**Activity**. Each entry needs to be retyped exactly.
=======
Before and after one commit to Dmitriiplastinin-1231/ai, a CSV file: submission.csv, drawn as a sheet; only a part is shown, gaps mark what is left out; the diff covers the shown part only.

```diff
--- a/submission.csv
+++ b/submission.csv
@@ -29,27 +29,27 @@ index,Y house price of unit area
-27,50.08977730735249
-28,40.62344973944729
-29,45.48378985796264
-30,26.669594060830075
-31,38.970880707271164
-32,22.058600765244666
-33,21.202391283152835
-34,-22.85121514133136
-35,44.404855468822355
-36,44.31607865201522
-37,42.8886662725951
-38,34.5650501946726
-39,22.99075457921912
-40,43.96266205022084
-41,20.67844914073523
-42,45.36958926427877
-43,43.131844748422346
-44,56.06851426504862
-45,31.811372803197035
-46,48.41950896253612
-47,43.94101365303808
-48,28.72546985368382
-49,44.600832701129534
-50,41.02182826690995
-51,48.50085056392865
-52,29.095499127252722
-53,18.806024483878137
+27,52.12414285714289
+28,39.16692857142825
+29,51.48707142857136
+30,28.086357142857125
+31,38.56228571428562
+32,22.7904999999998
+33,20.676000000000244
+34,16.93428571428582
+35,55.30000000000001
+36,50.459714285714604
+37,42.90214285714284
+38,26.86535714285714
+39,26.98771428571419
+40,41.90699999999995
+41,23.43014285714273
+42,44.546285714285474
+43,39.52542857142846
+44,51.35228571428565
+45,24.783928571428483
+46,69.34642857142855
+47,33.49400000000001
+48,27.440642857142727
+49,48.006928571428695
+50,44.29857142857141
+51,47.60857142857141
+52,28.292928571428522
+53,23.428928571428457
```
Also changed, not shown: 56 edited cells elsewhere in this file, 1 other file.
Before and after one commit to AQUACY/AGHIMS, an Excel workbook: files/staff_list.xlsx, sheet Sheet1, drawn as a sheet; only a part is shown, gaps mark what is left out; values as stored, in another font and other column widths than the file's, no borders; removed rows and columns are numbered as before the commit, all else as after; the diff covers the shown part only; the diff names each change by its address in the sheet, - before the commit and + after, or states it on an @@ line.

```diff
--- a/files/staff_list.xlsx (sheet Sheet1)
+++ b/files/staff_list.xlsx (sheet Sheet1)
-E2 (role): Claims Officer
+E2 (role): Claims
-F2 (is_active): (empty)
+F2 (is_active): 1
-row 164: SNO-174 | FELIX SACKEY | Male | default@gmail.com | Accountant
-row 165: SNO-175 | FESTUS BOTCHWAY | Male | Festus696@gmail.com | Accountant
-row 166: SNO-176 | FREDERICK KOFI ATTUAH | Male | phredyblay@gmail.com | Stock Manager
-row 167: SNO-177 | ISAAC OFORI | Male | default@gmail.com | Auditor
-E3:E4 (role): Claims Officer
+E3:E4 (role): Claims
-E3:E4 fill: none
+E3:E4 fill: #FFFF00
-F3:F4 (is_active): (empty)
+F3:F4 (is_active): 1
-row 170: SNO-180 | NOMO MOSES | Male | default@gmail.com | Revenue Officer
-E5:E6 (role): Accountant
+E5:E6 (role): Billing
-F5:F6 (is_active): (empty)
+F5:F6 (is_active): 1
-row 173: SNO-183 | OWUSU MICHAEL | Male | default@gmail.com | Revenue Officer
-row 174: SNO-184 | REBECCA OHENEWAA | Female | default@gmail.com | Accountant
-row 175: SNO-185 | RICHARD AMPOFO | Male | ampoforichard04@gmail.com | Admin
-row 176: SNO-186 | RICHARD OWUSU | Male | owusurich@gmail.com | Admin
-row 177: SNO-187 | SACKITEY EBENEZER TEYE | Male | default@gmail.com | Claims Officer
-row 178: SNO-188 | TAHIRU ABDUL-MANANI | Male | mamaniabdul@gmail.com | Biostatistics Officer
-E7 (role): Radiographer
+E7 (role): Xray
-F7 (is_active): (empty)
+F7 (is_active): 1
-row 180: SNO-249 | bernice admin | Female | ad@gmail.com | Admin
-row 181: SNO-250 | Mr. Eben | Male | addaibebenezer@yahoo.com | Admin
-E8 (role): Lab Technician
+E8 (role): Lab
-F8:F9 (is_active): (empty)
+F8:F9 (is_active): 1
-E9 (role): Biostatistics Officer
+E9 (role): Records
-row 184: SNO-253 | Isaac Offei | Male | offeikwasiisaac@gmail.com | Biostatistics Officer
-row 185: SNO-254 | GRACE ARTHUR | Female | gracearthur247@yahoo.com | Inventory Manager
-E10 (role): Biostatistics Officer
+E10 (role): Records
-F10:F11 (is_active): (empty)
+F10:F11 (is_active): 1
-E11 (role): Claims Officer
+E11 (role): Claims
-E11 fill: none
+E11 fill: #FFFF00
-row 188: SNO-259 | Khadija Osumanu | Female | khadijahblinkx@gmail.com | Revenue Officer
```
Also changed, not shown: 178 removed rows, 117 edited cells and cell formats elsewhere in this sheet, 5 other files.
=======
**Written solution**.
Before and after one commit to Dmitriiplastinin-1231/ai, a CSV file: submission.csv, drawn as a sheet; only a part is shown, gaps mark what is left out; the diff covers the shown part only.

```diff
--- a/submission.csv
+++ b/submission.csv
@@ -29,27 +29,27 @@ index,Y house price of unit area
-27,50.08977730735249
-28,40.62344973944729
-29,45.48378985796264
-30,26.669594060830075
-31,38.970880707271164
-32,22.058600765244666
-33,21.202391283152835
-34,-22.85121514133136
-35,44.404855468822355
-36,44.31607865201522
-37,42.8886662725951
-38,34.5650501946726
-39,22.99075457921912
-40,43.96266205022084
-41,20.67844914073523
-42,45.36958926427877
-43,43.131844748422346
-44,56.06851426504862
-45,31.811372803197035
-46,48.41950896253612
-47,43.94101365303808
-48,28.72546985368382
-49,44.600832701129534
-50,41.02182826690995
-51,48.50085056392865
-52,29.095499127252722
-53,18.806024483878137
+27,52.12414285714289
+28,39.16692857142825
+29,51.48707142857136
+30,28.086357142857125
+31,38.56228571428562
+32,22.7904999999998
+33,20.676000000000244
+34,16.93428571428582
+35,55.30000000000001
+36,50.459714285714604
+37,42.90214285714284
+38,26.86535714285714
+39,26.98771428571419
+40,41.90699999999995
+41,23.43014285714273
+42,44.546285714285474
+43,39.52542857142846
+44,51.35228571428565
+45,24.783928571428483
+46,69.34642857142855
+47,33.49400000000001
+48,27.440642857142727
+49,48.006928571428695
+50,44.29857142857141
+51,47.60857142857141
+52,28.292928571428522
+53,23.428928571428457
```
Also changed, not shown: 56 edited cells elsewhere in this file, 1 other file.
Before and after one commit to AQUACY/AGHIMS, an Excel workbook: files/staff_list.xlsx, sheet Sheet1, drawn as a sheet; only a part is shown, gaps mark what is left out; values as stored, in another font and other column widths than the file's, no borders; removed rows and columns are numbered as before the commit, all else as after; the diff covers the shown part only; the diff names each change by its address in the sheet, - before the commit and + after, or states it on an @@ line.

```diff
--- a/files/staff_list.xlsx (sheet Sheet1)
+++ b/files/staff_list.xlsx (sheet Sheet1)
-E2 (role): Claims Officer
+E2 (role): Claims
-F2 (is_active): (empty)
+F2 (is_active): 1
-row 164: SNO-174 | FELIX SACKEY | Male | default@gmail.com | Accountant
-row 165: SNO-175 | FESTUS BOTCHWAY | Male | Festus696@gmail.com | Accountant
-row 166: SNO-176 | FREDERICK KOFI ATTUAH | Male | phredyblay@gmail.com | Stock Manager
-row 167: SNO-177 | ISAAC OFORI | Male | default@gmail.com | Auditor
-E3:E4 (role): Claims Officer
+E3:E4 (role): Claims
-E3:E4 fill: none
+E3:E4 fill: #FFFF00
-F3:F4 (is_active): (empty)
+F3:F4 (is_active): 1
-row 170: SNO-180 | NOMO MOSES | Male | default@gmail.com | Revenue Officer
-E5:E6 (role): Accountant
+E5:E6 (role): Billing
-F5:F6 (is_active): (empty)
+F5:F6 (is_active): 1
-row 173: SNO-183 | OWUSU MICHAEL | Male | default@gmail.com | Revenue Officer
-row 174: SNO-184 | REBECCA OHENEWAA | Female | default@gmail.com | Accountant
-row 175: SNO-185 | RICHARD AMPOFO | Male | ampoforichard04@gmail.com | Admin
-row 176: SNO-186 | RICHARD OWUSU | Male | owusurich@gmail.com | Admin
-row 177: SNO-187 | SACKITEY EBENEZER TEYE | Male | default@gmail.com | Claims Officer
-row 178: SNO-188 | TAHIRU ABDUL-MANANI | Male | mamaniabdul@gmail.com | Biostatistics Officer
-E7 (role): Radiographer
+E7 (role): Xray
-F7 (is_active): (empty)
+F7 (is_active): 1
-row 180: SNO-249 | bernice admin | Female | ad@gmail.com | Admin
-row 181: SNO-250 | Mr. Eben | Male | addaibebenezer@yahoo.com | Admin
-E8 (role): Lab Technician
+E8 (role): Lab
-F8:F9 (is_active): (empty)
+F8:F9 (is_active): 1
-E9 (role): Biostatistics Officer
+E9 (role): Records
-row 184: SNO-253 | Isaac Offei | Male | offeikwasiisaac@gmail.com | Biostatistics Officer
-row 185: SNO-254 | GRACE ARTHUR | Female | gracearthur247@yahoo.com | Inventory Manager
-E10 (role): Biostatistics Officer
+E10 (role): Records
-F10:F11 (is_active): (empty)
+F10:F11 (is_active): 1
-E11 (role): Claims Officer
+E11 (role): Claims
-E11 fill: none
+E11 fill: #FFFF00
-row 188: SNO-259 | Khadija Osumanu | Female | khadijahblinkx@gmail.com | Revenue Officer
```
Also changed, not shown: 178 removed rows, 117 edited cells and cell formats elsewhere in this sheet, 5 other files.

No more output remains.